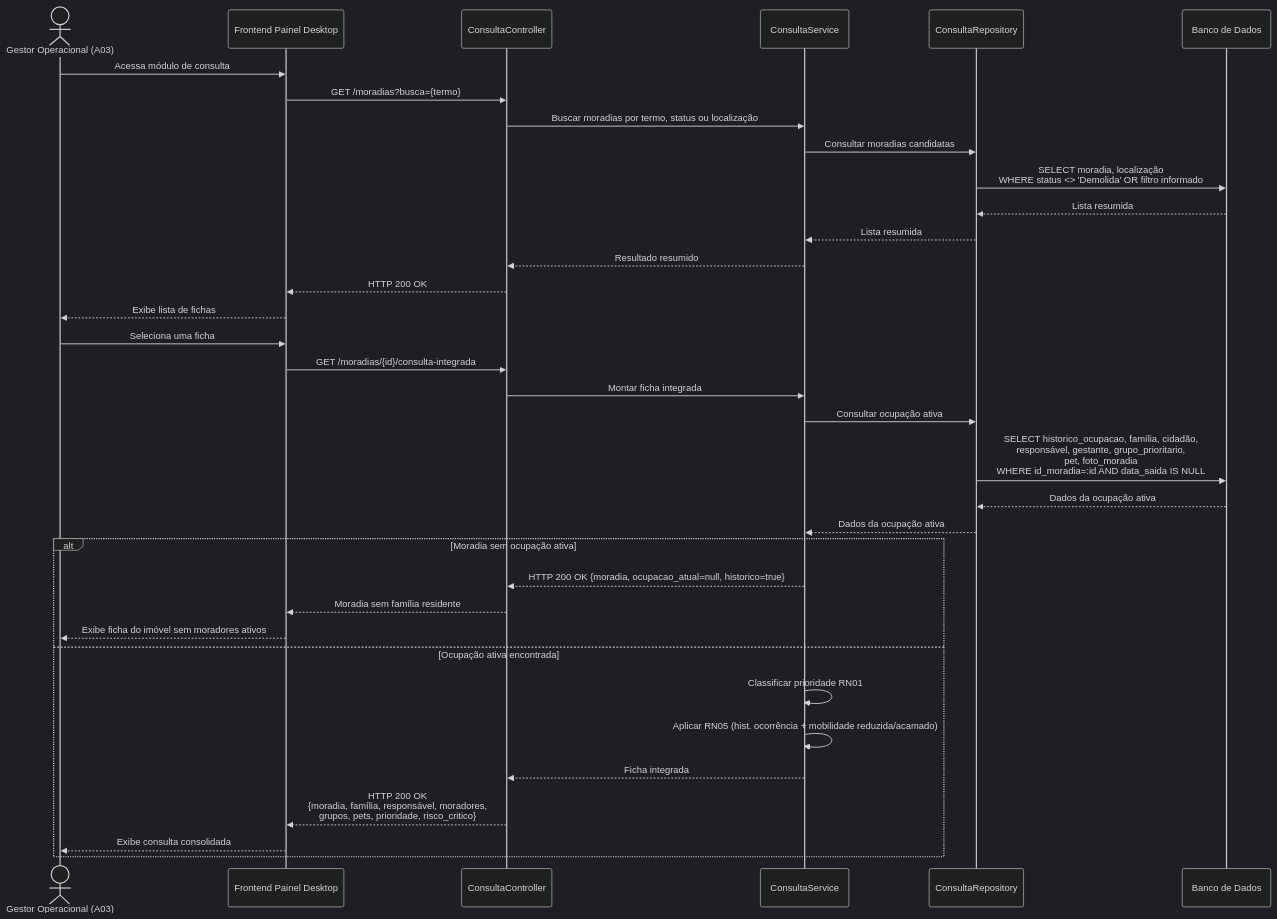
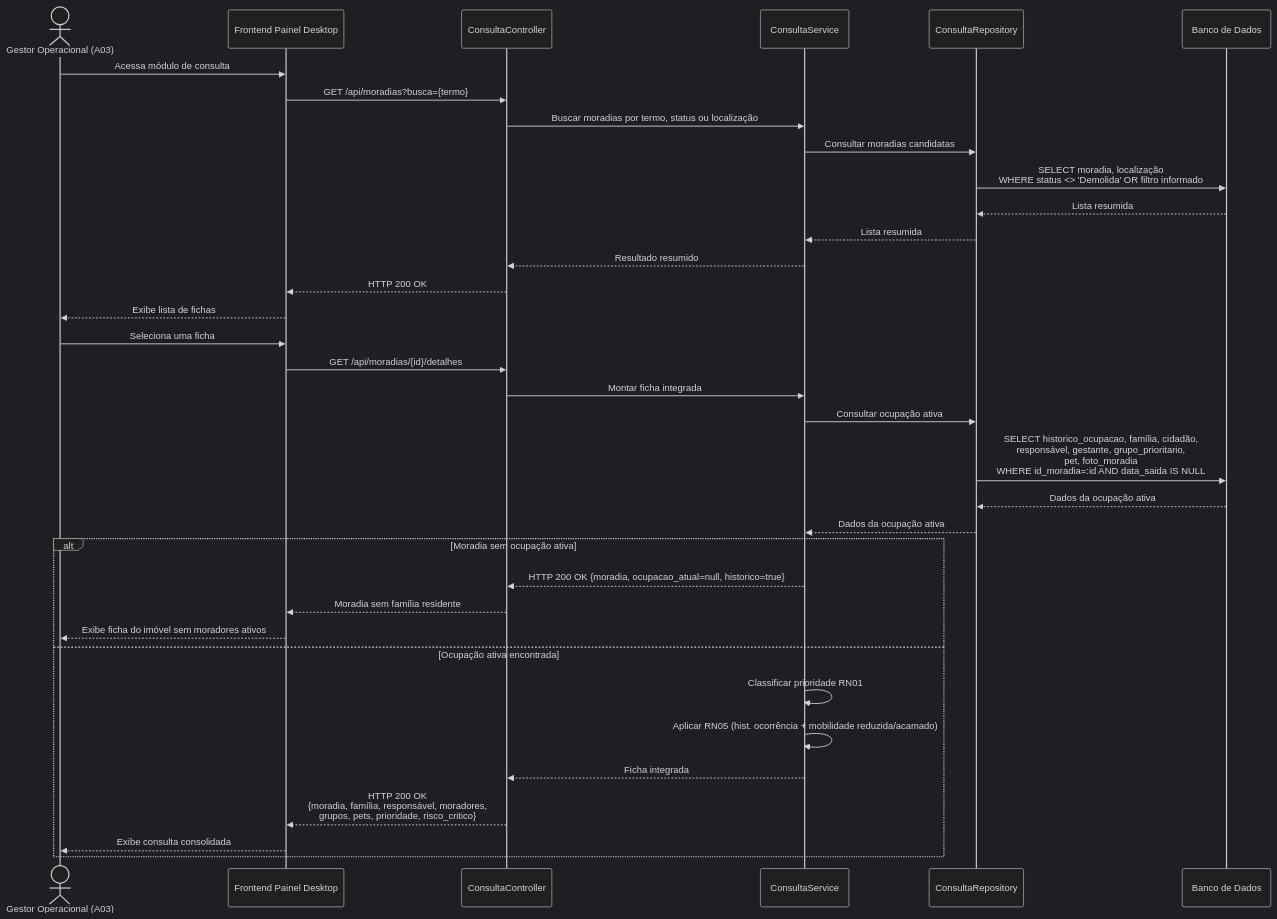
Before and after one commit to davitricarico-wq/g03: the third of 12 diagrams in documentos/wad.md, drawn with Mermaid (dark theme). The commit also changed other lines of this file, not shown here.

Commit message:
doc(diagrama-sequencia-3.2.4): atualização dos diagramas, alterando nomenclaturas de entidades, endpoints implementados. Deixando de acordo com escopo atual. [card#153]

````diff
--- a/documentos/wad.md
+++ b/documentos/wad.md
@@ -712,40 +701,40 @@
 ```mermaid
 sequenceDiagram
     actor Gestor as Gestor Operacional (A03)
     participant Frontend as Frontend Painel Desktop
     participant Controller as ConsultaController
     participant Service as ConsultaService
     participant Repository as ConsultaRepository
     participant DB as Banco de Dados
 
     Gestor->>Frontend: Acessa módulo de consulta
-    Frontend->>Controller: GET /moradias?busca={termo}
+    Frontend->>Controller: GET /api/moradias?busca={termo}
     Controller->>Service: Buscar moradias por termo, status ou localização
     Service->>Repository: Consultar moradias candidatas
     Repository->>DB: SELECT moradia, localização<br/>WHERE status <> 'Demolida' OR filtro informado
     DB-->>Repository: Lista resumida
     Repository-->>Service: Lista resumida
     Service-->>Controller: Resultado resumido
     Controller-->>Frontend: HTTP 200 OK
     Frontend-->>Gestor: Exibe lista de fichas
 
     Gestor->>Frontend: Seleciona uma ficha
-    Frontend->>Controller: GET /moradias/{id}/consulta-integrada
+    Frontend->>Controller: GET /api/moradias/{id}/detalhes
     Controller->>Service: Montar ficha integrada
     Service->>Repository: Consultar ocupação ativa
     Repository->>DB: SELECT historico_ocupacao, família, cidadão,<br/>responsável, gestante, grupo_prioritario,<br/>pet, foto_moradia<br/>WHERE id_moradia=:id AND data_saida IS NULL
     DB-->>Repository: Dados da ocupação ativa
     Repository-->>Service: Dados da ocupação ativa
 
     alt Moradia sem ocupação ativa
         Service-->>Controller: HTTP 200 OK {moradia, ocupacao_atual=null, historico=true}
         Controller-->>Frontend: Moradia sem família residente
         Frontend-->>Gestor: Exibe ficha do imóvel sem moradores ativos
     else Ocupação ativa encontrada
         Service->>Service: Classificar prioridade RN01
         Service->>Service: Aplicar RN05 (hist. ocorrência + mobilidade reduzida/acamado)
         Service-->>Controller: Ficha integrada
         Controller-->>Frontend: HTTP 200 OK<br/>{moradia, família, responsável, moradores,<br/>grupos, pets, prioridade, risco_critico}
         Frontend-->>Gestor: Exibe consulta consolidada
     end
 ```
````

..............................

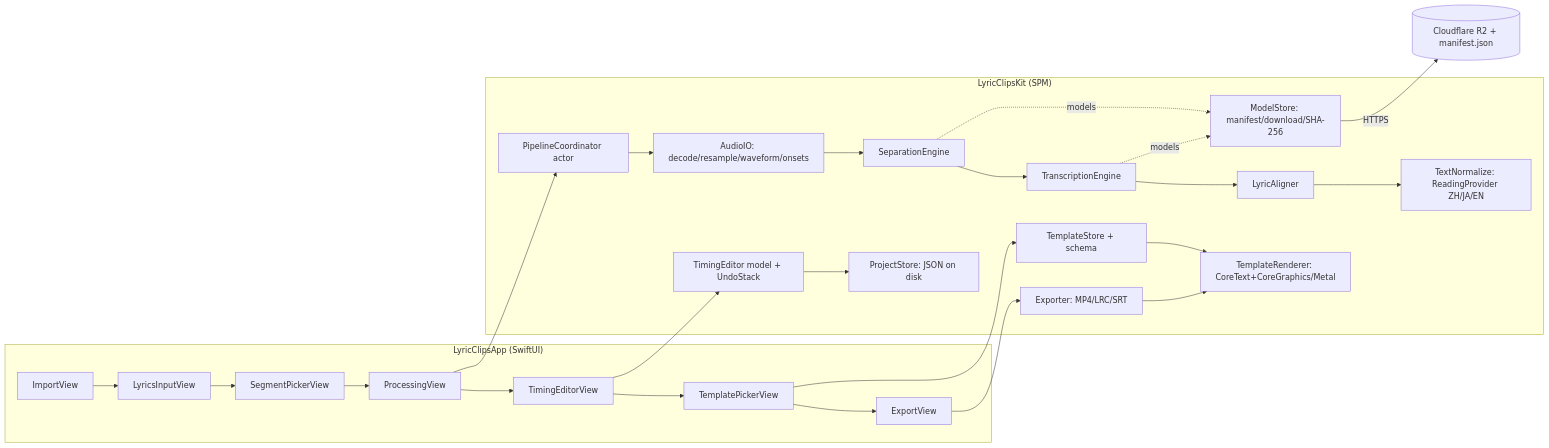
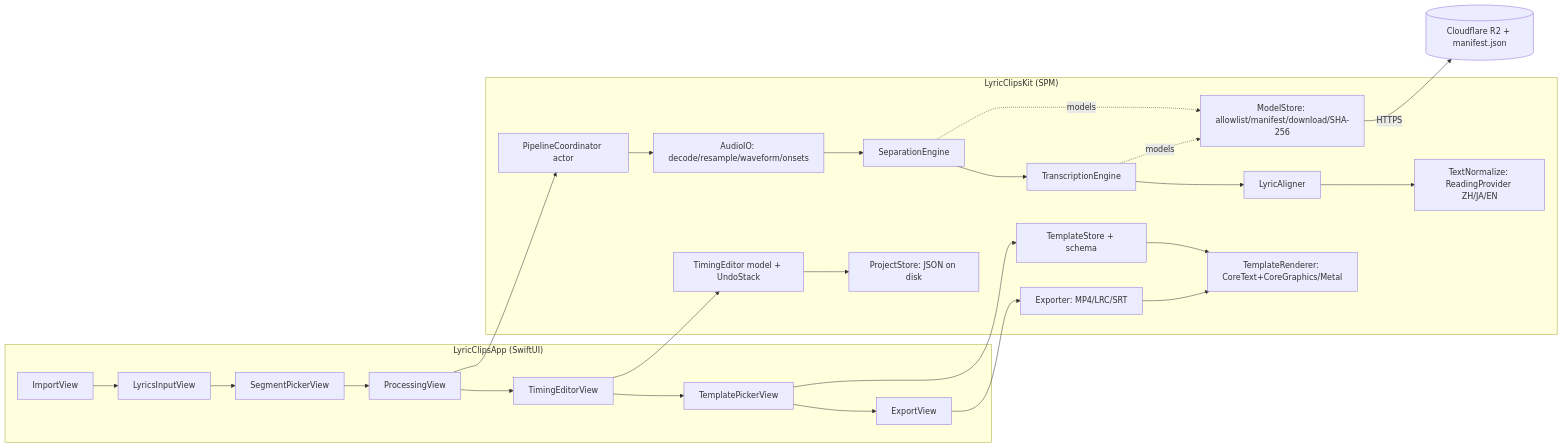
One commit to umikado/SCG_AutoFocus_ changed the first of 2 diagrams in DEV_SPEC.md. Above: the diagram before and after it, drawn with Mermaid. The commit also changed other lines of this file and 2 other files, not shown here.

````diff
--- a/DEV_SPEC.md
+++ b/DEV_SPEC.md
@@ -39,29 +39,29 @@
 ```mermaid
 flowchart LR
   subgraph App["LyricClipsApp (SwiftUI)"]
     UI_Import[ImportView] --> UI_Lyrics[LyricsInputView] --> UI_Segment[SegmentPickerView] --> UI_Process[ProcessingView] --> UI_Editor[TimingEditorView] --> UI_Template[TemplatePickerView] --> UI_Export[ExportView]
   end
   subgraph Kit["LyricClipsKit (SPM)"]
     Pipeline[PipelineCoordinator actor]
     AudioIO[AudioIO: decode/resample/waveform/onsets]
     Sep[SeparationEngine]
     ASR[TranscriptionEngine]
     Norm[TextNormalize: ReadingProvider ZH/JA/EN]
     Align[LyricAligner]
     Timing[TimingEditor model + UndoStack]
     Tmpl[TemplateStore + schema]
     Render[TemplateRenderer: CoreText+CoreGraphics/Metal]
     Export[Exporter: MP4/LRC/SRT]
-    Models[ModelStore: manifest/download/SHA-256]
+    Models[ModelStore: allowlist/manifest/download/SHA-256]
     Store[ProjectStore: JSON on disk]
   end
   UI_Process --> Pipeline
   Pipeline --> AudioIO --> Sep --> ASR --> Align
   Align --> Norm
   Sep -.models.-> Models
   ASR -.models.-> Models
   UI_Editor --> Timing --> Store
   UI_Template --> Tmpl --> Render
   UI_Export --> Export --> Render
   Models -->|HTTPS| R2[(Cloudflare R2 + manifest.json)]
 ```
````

..............................

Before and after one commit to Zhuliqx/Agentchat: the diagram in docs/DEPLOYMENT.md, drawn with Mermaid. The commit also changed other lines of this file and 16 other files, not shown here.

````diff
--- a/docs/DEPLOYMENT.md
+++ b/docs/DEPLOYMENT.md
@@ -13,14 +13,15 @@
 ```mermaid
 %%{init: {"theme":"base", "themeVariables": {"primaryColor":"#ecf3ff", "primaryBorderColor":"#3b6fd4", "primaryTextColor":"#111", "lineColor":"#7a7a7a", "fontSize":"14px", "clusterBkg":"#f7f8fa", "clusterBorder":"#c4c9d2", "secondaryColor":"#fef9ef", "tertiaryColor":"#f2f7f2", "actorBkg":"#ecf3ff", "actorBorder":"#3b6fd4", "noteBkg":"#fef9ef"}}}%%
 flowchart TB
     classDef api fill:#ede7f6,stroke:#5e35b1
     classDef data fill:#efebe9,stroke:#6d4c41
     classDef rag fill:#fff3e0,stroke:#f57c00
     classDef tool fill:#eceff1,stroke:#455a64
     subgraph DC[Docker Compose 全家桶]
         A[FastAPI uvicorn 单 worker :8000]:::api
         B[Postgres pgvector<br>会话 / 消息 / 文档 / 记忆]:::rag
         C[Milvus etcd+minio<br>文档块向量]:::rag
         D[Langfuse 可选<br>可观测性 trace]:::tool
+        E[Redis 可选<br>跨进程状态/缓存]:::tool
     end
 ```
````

..............................

EXERCISE AIM — Find every line in the records that has the word "stroke". Copy those lines.

RESPONSE TO THE TASK —
     classDef api fill:#ede7f6,stroke:#5e35b1
     classDef data fill:#efebe9,stroke:#6d4c41
     classDef rag fill:#fff3e0,stroke:#f57c00
     classDef tool fill:#eceff1,stroke:#455a64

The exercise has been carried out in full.